Top of Information provided

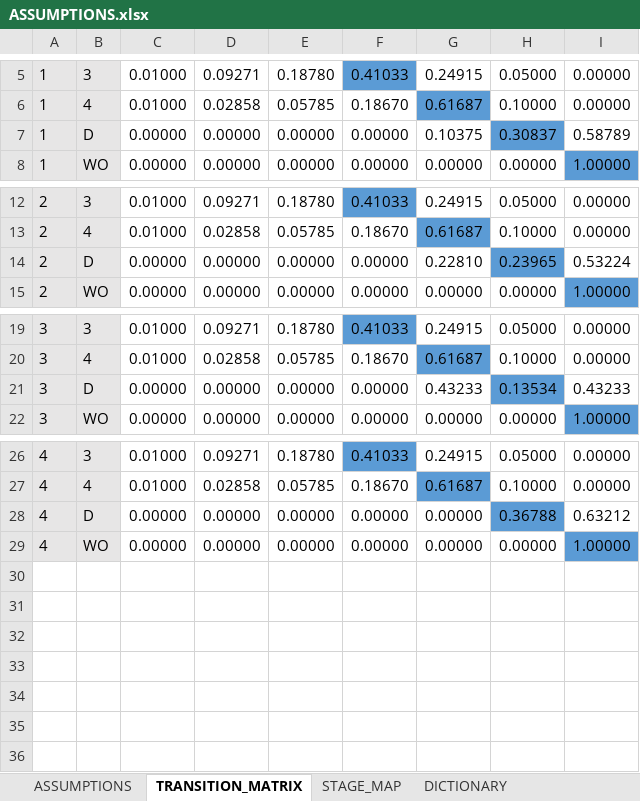
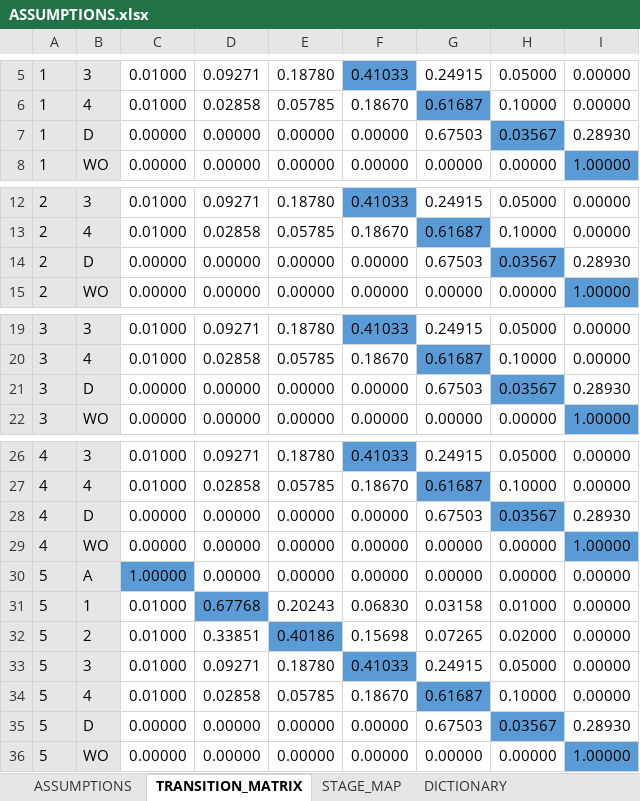
Before and after one commit to gbisschoff/Z-model, an Excel workbook: data/ASSUMPTIONS.xlsx, sheet TRANSITION_MATRIX, drawn as a sheet; only a part is shown, gaps mark what is left out; values as stored, in another font and other column widths than the file's, no borders; charts and pictures not drawn; the diff names each change by its address in the sheet, - before the commit and + after, or states it on an @@ line.

```diff
--- a/data/ASSUMPTIONS.xlsx (sheet TRANSITION_MATRIX)
+++ b/data/ASSUMPTIONS.xlsx (sheet TRANSITION_MATRIX)
-G7: 0.10375
+G7: 0.67503
-H7: 0.30837
+H7: 0.03567
-I7: 0.58789
+I7: 0.28930
-G14: 0.22810
+G14: 0.67503
-H14: 0.23965
+H14: 0.03567
-I14: 0.53224
+I14: 0.28930
-G21: 0.43233
+G21: 0.67503
-H21: 0.13534
+H21: 0.03567
-I21: 0.43233
+I21: 0.28930
-G28: 0.00000
+G28: 0.67503
-H28: 0.36788
+H28: 0.03567
-I28: 0.63212
+I28: 0.28930
+row 30: 5 | A | 1.00000 | 0.00000 | 0.00000 | 0.00000 | 0.00000 | 0.00000 | 0.00000
+row 31: 5 | 1 | 0.01000 | 0.67768 | 0.20243 | 0.06830 | 0.03158 | 0.01000 | 0.00000
+row 32: 5 | 2 | 0.01000 | 0.33851 | 0.40186 | 0.15698 | 0.07265 | 0.02000 | 0.00000
+row 33: 5 | 3 | 0.01000 | 0.09271 | 0.18780 | 0.41033 | 0.24915 | 0.05000 | 0.00000
+row 34: 5 | 4 | 0.01000 | 0.02858 | 0.05785 | 0.18670 | 0.61687 | 0.10000 | 0.00000
+row 35: 5 | D | 0.00000 | 0.00000 | 0.00000 | 0.00000 | 0.67503 | 0.03567 | 0.28930
+row 36: 5 | WO | 0.00000 | 0.00000 | 0.00000 | 0.00000 | 0.00000 | 0.00000 | 1.00000
```
Also changed, not shown: sheet ASSUMPTIONS, sheet DICTIONARY, formulas that keep their value, data/SCENARIOS.xlsx, data/account_level_data.xlsx, 15 other files.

Bottom of Information provided

*Instructions to follow*
The answer must be every line from the entries above that holds the string "other".

*Response to the exercise*
Before and after one commit to gbisschoff/Z-model, an Excel workbook: data/ASSUMPTIONS.xlsx, sheet TRANSITION_MATRIX, drawn as a sheet; only a part is shown, gaps mark what is left out; values as stored, in another font and other column widths than the file's, no borders; charts and pictures not drawn; the diff names each change by its address in the sheet, - before the commit and + after, or states it on an @@ line.
Also changed, not shown: sheet ASSUMPTIONS, sheet DICTIONARY, formulas that keep their value, data/SCENARIOS.xlsx, data/account_level_data.xlsx, 15 other files.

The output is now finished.